== Segment start ==

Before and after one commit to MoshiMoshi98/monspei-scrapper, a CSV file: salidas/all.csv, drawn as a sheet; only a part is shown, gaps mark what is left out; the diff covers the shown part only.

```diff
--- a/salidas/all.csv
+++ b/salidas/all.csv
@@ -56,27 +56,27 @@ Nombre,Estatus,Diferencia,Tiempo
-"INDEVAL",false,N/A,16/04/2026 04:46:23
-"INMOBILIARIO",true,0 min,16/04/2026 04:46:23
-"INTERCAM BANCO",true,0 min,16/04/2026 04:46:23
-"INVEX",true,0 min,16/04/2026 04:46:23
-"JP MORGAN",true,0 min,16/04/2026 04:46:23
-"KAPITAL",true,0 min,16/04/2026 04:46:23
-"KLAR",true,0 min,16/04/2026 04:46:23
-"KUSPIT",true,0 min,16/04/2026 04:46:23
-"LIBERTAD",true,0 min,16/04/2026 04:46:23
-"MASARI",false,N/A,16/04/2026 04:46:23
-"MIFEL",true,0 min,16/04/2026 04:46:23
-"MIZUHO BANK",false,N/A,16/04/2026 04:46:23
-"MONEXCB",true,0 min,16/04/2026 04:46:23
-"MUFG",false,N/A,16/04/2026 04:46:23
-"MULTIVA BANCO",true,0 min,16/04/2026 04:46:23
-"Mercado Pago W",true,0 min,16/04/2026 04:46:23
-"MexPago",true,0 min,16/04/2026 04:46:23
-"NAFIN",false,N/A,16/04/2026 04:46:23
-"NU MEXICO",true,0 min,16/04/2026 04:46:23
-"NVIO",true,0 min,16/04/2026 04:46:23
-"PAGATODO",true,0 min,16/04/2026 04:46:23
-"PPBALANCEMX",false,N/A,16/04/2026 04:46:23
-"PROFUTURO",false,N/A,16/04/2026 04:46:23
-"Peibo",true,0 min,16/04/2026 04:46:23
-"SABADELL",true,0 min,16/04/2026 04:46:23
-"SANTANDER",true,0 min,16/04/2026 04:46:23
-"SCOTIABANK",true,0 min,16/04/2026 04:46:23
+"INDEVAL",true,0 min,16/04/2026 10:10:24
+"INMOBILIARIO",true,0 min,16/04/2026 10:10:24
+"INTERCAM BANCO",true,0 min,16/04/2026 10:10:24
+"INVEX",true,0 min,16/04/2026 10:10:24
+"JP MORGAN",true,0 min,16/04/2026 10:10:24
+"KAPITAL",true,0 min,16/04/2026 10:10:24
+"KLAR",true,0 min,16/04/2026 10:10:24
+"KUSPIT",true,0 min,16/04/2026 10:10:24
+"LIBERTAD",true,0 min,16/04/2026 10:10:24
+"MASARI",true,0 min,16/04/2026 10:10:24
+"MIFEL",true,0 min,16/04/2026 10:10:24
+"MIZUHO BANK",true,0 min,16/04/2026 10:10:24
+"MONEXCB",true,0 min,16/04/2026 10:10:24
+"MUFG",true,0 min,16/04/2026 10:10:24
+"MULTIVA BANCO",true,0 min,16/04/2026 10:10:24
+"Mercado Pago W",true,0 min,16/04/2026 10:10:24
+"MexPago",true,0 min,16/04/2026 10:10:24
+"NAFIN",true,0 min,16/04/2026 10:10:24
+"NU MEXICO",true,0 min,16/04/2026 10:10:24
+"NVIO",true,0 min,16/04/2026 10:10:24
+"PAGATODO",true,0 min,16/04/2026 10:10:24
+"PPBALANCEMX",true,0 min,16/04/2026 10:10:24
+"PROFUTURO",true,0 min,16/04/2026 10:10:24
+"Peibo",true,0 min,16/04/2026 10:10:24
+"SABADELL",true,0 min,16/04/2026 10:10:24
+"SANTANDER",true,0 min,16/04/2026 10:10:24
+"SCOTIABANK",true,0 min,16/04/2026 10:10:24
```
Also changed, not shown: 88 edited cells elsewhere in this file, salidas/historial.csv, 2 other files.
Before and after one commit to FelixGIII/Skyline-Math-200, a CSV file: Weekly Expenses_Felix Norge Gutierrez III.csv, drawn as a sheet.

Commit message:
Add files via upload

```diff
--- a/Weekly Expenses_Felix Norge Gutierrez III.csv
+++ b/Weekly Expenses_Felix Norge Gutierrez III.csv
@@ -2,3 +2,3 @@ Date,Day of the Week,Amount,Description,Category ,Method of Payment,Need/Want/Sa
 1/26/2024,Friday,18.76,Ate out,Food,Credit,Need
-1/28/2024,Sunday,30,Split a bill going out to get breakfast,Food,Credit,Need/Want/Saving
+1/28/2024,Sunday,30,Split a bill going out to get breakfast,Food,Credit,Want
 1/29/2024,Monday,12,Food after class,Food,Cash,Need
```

== Segment end ==

### ASSIGNED TASK
Could you write out every entry above exactly as it appears?

### RESPONSE BELOW
Before and after one commit to MoshiMoshi98/monspei-scrapper, a CSV file: salidas/all.csv, drawn as a sheet; only a part is shown, gaps mark what is left out; the diff covers the shown part only.

```diff
--- a/salidas/all.csv
+++ b/salidas/all.csv
@@ -56,27 +56,27 @@ Nombre,Estatus,Diferencia,Tiempo
-"INDEVAL",false,N/A,16/04/2026 04:46:23
-"INMOBILIARIO",true,0 min,16/04/2026 04:46:23
-"INTERCAM BANCO",true,0 min,16/04/2026 04:46:23
-"INVEX",true,0 min,16/04/2026 04:46:23
-"JP MORGAN",true,0 min,16/04/2026 04:46:23
-"KAPITAL",true,0 min,16/04/2026 04:46:23
-"KLAR",true,0 min,16/04/2026 04:46:23
-"KUSPIT",true,0 min,16/04/2026 04:46:23
-"LIBERTAD",true,0 min,16/04/2026 04:46:23
-"MASARI",false,N/A,16/04/2026 04:46:23
-"MIFEL",true,0 min,16/04/2026 04:46:23
-"MIZUHO BANK",false,N/A,16/04/2026 04:46:23
-"MONEXCB",true,0 min,16/04/2026 04:46:23
-"MUFG",false,N/A,16/04/2026 04:46:23
-"MULTIVA BANCO",true,0 min,16/04/2026 04:46:23
-"Mercado Pago W",true,0 min,16/04/2026 04:46:23
-"MexPago",true,0 min,16/04/2026 04:46:23
-"NAFIN",false,N/A,16/04/2026 04:46:23
-"NU MEXICO",true,0 min,16/04/2026 04:46:23
-"NVIO",true,0 min,16/04/2026 04:46:23
-"PAGATODO",true,0 min,16/04/2026 04:46:23
-"PPBALANCEMX",false,N/A,16/04/2026 04:46:23
-"PROFUTURO",false,N/A,16/04/2026 04:46:23
-"Peibo",true,0 min,16/04/2026 04:46:23
-"SABADELL",true,0 min,16/04/2026 04:46:23
-"SANTANDER",true,0 min,16/04/2026 04:46:23
-"SCOTIABANK",true,0 min,16/04/2026 04:46:23
+"INDEVAL",true,0 min,16/04/2026 10:10:24
+"INMOBILIARIO",true,0 min,16/04/2026 10:10:24
+"INTERCAM BANCO",true,0 min,16/04/2026 10:10:24
+"INVEX",true,0 min,16/04/2026 10:10:24
+"JP MORGAN",true,0 min,16/04/2026 10:10:24
+"KAPITAL",true,0 min,16/04/2026 10:10:24
+"KLAR",true,0 min,16/04/2026 10:10:24
+"KUSPIT",true,0 min,16/04/2026 10:10:24
+"LIBERTAD",true,0 min,16/04/2026 10:10:24
+"MASARI",true,0 min,16/04/2026 10:10:24
+"MIFEL",true,0 min,16/04/2026 10:10:24
+"MIZUHO BANK",true,0 min,16/04/2026 10:10:24
+"MONEXCB",true,0 min,16/04/2026 10:10:24
+"MUFG",true,0 min,16/04/2026 10:10:24
+"MULTIVA BANCO",true,0 min,16/04/2026 10:10:24
+"Mercado Pago W",true,0 min,16/04/2026 10:10:24
+"MexPago",true,0 min,16/04/2026 10:10:24
+"NAFIN",true,0 min,16/04/2026 10:10:24
+"NU MEXICO",true,0 min,16/04/2026 10:10:24
+"NVIO",true,0 min,16/04/2026 10:10:24
+"PAGATODO",true,0 min,16/04/2026 10:10:24
+"PPBALANCEMX",true,0 min,16/04/2026 10:10:24
+"PROFUTURO",true,0 min,16/04/2026 10:10:24
+"Peibo",true,0 min,16/04/2026 10:10:24
+"SABADELL",true,0 min,16/04/2026 10:10:24
+"SANTANDER",true,0 min,16/04/2026 10:10:24
+"SCOTIABANK",true,0 min,16/04/2026 10:10:24
```
Also changed, not shown: 88 edited cells elsewhere in this file, salidas/historial.csv, 2 other files.
Before and after one commit to FelixGIII/Skyline-Math-200, a CSV file: Weekly Expenses_Felix Norge Gutierrez III.csv, drawn as a sheet.

Commit message:
Add files via upload

```diff
--- a/Weekly Expenses_Felix Norge Gutierrez III.csv
+++ b/Weekly Expenses_Felix Norge Gutierrez III.csv
@@ -2,3 +2,3 @@ Date,Day of the Week,Amount,Description,Category ,Method of Payment,Need/Want/Sa
 1/26/2024,Friday,18.76,Ate out,Food,Credit,Need
-1/28/2024,Sunday,30,Split a bill going out to get breakfast,Food,Credit,Need/Want/Saving
+1/28/2024,Sunday,30,Split a bill going out to get breakfast,Food,Credit,Want
 1/29/2024,Monday,12,Food after class,Food,Cash,Need
```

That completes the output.